Connecting the dots, I found the blogs of Dean Wesley Smith and J.A. Konrath, and then I found Hugh Howey.  WOOL was, for me, a revelation.  It was engrossing — I couldn’t hardly put it down when I purchased it as an ebook.  Howey’s story was almost as engrossing.  He put the book out in shorter installments, five of them, at $0.99 each, then compiled them into the single edition at $4.99.  And Hugh was making a killing financially, or so it seems.

I found “The Passive Voice” and answered a submissions call for a SF anthology called QUANTUM ZOO, and lo and behold, mine was one of the twelve stories accepted for publication in the volume.  If nothing else, it validated me in my own eyes as a writer.

From Konrath’s blog, I read a comment by author Steven M. Moore, and somehow realized that he wrote SF and thrillers, and I followed the link to his blog, and now I’ve read everything he’s written save (I think) two books.  (I’ll correct that oversight this year.)  I also found horror novels by Bryan Smith and by William Malmborg, which led me again to other horror novelists.

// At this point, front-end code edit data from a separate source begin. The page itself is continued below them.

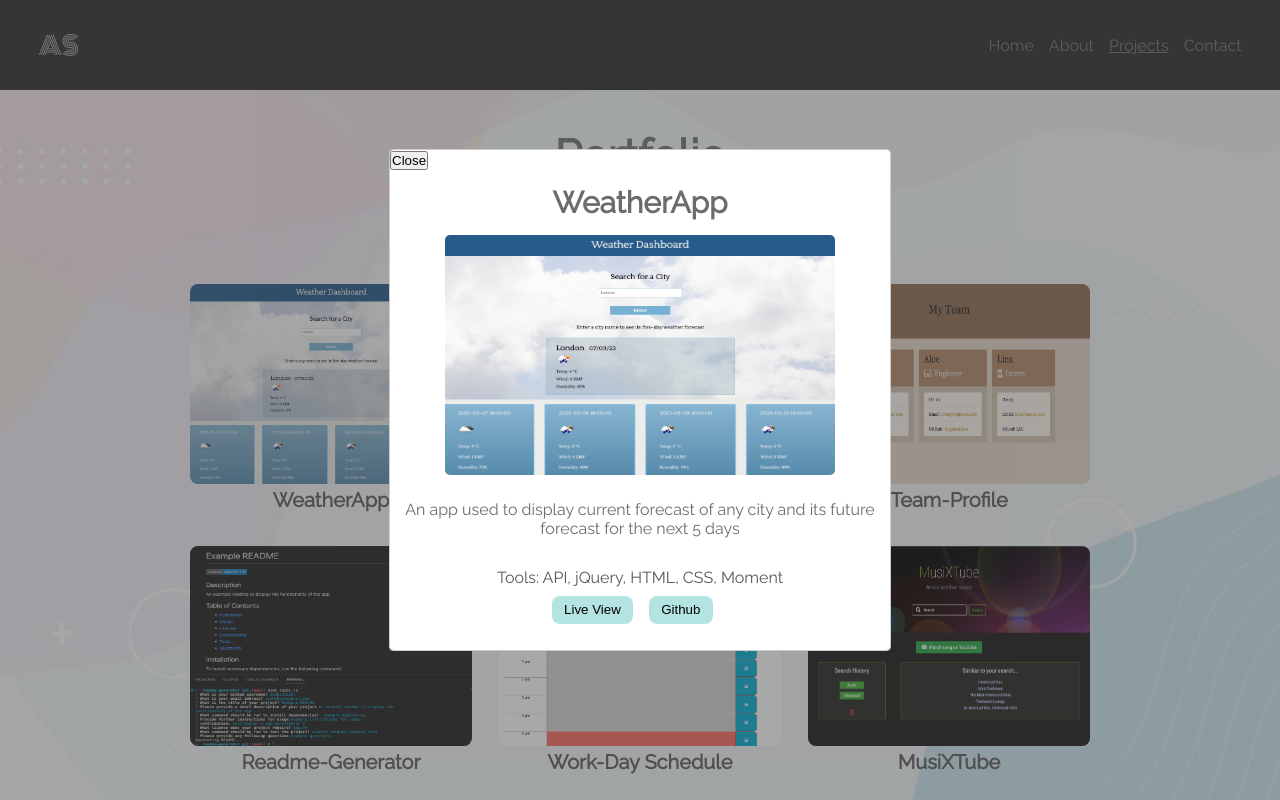
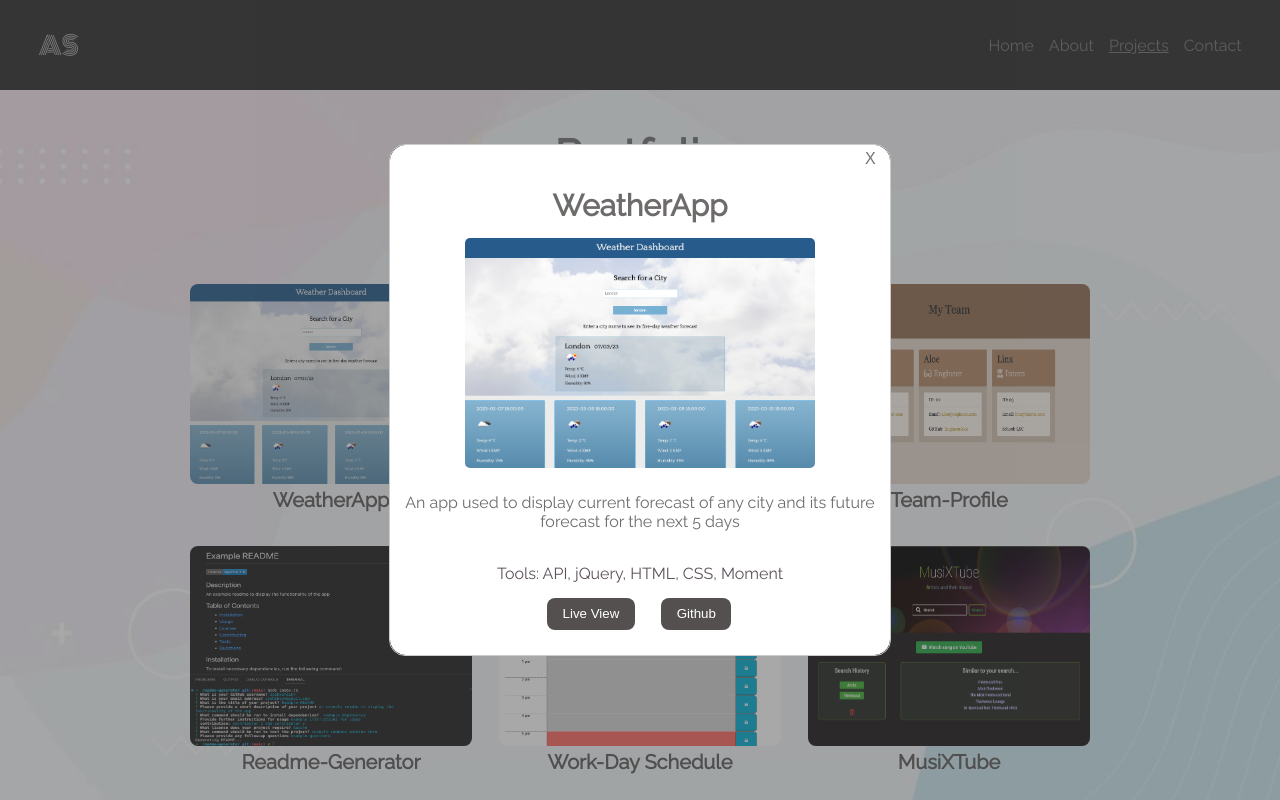
Before and after one commit to ayahxsheikh/my-portfolio, a React (Create React App) app: page /project-gallery in a window 1280 px wide. Both pictures are taken after a click on the element "WeatherApp". Shown: the top 800 px of the page. Built offline with nearby package versions, Linux system fonts and the light colour scheme.

Commit message:
edits modal design

```diff
--- a/src/components/Project.js
+++ b/src/components/Project.js
@@ -36,6 +36,7 @@ function Project(props){
                     transform: 'translate(-50%, -50%)',
                     backgroundColor: '#00000080',
                     padding: '0',
+                    borderRadius: '16px',
                     zIndex: '999'
                 },
                 overlay: {
@@ -46,8 +47,8 @@ function Project(props){
 
             <div className='modal'>
                 <div className='modal-content'>
-                    <div className="modal-header close-icon">
-                        <button onClick={closeModal}>Close</button>
+                    <div className="modal-header">
+                        <button className="close-icon" onClick={closeModal}>X</button>
                     </div>
                     <h2 className='modal-title'>{props.title}</h2>
                     <div className='modal-body'>
--- a/src/styles/project.css
+++ b/src/styles/project.css
@@ -64,13 +64,13 @@
     height: 500px;
     color: #6e6b6b;
     background-color: #ffffff;
+    border-radius:16px;
+    padding-bottom: 2%;
     /* background-color: #39393987; */
   }
 
   .modal-header .modal-footer {
     display: flex;
-    /* justify-content: space-between; */
-    padding: 10px;
   }
 
   .modal-title{
@@ -85,14 +85,12 @@
     flex-direction: column;
     align-items: center;
     text-align: center;
-    padding-bottom: 3%;
-    /* border-top: 1px solid #858282; */
-    /* border-bottom:1px solid #858080; */
+    padding-bottom: 3.5%;
   }
 
   .modalImg{
-    height: 240px;
-    width: 390px;
+    height: 230px;
+    width: 350px;
     border-radius: 5px;
     /* margin-top: 7%; */
     margin-bottom: 5%;
@@ -103,12 +101,28 @@
   }
 
   .modalBtn {
-    padding: 2% 4%;
-    margin-right: 5%;
+    padding: 2.7% 5%;
+    margin: 2% 4.5% 0% 4%;
     border-radius: 8px;
     border: none;
-    background-color: #b4e4e1;
+    background-color: #555050;
+    color: #ffffff;
     cursor: pointer;
+  }
+
+  .modalBtn:hover {
+    background-image: linear-gradient(to right, #f8c4e1ef,  #edd7c1);
+    color: var(--text);
+  }
+
+  .close-icon{
+    border: none;
+    background-color: #e8e8e800;
+    padding: 1%;
+    color: var(--text1);
+    font-size: 16px;
+    cursor: pointer;
+    margin-left: 470px;
   }
 
     @media only screen and (min-width: 400px) {
@@ -132,12 +146,12 @@
         display: grid;
         grid-template-columns: 1fr;
         max-width: fit-content;
-        row-gap: 2.5%;
+        row-gap: 2%;
         }
 
         .proj-img{
-          height: 280px;
-          width: 350px;
+          height: 230px;
+          width: 330px;
           max-height: 100%;
         }
     }
@@ -158,7 +172,7 @@
       }
 
       .proj-img{
-        height: 220px;
+        height: 216px;
         width: 300px;
         max-height: 100%;
       }
```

Now I’m reading one indie work after another, generally.  (I am trying to get a good run into Robert Crais’ third Joe Pike novel, called THE SENTRY, but haven’t found the time to get into it much.)  I am in the midst of a series (starting with E) by Kate Wrath.  I’m reading Mit Sandru’s novels.  I read Sean Platt, Johnny B. Truant, John Ellsworth, Bobby Adair, and Edward W. Robertson.

I’ve found tons of the fiction I want to read, and I haven’t broken the bank buying all these books.

Not to mention, I’ve become an indie author myself, with a bunch of short stories and collections out as well as two novellas.

Buy indie.  Cut out that middle man!

*****